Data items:

·····

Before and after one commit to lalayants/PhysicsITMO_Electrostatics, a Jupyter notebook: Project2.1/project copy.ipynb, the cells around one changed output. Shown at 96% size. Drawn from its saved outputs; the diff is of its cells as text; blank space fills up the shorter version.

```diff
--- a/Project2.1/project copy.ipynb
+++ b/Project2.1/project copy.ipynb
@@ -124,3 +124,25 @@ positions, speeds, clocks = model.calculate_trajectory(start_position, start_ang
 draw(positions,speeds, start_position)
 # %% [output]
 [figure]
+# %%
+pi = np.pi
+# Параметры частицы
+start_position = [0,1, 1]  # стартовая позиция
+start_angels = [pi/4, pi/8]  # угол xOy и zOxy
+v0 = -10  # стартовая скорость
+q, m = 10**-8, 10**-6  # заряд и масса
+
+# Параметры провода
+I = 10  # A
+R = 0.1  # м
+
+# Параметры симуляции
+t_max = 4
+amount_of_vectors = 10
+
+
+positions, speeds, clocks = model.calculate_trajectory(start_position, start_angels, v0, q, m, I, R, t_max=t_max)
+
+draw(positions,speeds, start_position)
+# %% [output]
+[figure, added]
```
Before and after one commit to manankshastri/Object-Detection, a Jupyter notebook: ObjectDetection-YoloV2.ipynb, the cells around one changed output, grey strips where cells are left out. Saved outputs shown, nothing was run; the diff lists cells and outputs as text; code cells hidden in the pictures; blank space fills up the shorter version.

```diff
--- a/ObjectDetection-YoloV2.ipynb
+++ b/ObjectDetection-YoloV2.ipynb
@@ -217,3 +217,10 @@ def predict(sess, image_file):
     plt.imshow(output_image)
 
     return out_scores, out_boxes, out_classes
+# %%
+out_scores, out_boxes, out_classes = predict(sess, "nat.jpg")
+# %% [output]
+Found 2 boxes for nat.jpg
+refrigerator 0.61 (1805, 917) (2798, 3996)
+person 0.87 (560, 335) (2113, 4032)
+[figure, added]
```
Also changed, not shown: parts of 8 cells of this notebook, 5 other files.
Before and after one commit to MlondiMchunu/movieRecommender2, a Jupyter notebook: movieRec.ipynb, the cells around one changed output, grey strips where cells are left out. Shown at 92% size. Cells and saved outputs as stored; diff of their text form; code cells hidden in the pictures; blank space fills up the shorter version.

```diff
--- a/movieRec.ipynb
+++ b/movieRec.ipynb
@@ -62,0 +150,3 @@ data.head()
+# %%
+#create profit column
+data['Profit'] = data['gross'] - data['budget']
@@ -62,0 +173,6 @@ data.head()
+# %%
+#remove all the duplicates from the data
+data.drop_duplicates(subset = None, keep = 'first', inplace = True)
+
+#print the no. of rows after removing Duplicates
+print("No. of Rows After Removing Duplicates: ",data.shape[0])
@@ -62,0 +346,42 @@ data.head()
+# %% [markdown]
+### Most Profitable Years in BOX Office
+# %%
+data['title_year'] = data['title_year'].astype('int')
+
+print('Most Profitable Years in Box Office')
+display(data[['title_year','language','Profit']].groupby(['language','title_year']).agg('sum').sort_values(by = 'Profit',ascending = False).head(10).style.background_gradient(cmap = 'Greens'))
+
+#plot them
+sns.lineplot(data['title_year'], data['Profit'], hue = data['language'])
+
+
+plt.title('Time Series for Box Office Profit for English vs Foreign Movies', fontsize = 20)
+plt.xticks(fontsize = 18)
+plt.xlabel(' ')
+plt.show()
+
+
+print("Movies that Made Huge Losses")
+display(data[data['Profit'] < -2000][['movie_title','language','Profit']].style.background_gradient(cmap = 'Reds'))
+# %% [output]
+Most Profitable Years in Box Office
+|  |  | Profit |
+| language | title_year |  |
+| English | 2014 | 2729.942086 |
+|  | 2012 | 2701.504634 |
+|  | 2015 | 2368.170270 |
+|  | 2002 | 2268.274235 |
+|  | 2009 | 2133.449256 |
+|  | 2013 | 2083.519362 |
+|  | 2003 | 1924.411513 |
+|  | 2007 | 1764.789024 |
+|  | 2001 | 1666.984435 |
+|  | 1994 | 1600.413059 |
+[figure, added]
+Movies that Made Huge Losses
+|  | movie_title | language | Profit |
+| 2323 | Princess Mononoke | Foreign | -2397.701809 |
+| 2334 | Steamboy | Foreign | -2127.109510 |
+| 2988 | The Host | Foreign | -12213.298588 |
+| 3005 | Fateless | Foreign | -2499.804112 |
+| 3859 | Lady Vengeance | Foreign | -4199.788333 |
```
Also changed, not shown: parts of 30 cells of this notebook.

·····

Your goal:
Gather from the records above every line containing the string "speeds".

Result:
@@ -124,3 +124,25 @@ positions, speeds, clocks = model.calculate_trajectory(start_position, start_ang
 draw(positions,speeds, start_position)
+positions, speeds, clocks = model.calculate_trajectory(start_position, start_angels, v0, q, m, I, R, t_max=t_max)
+draw(positions,speeds, start_position)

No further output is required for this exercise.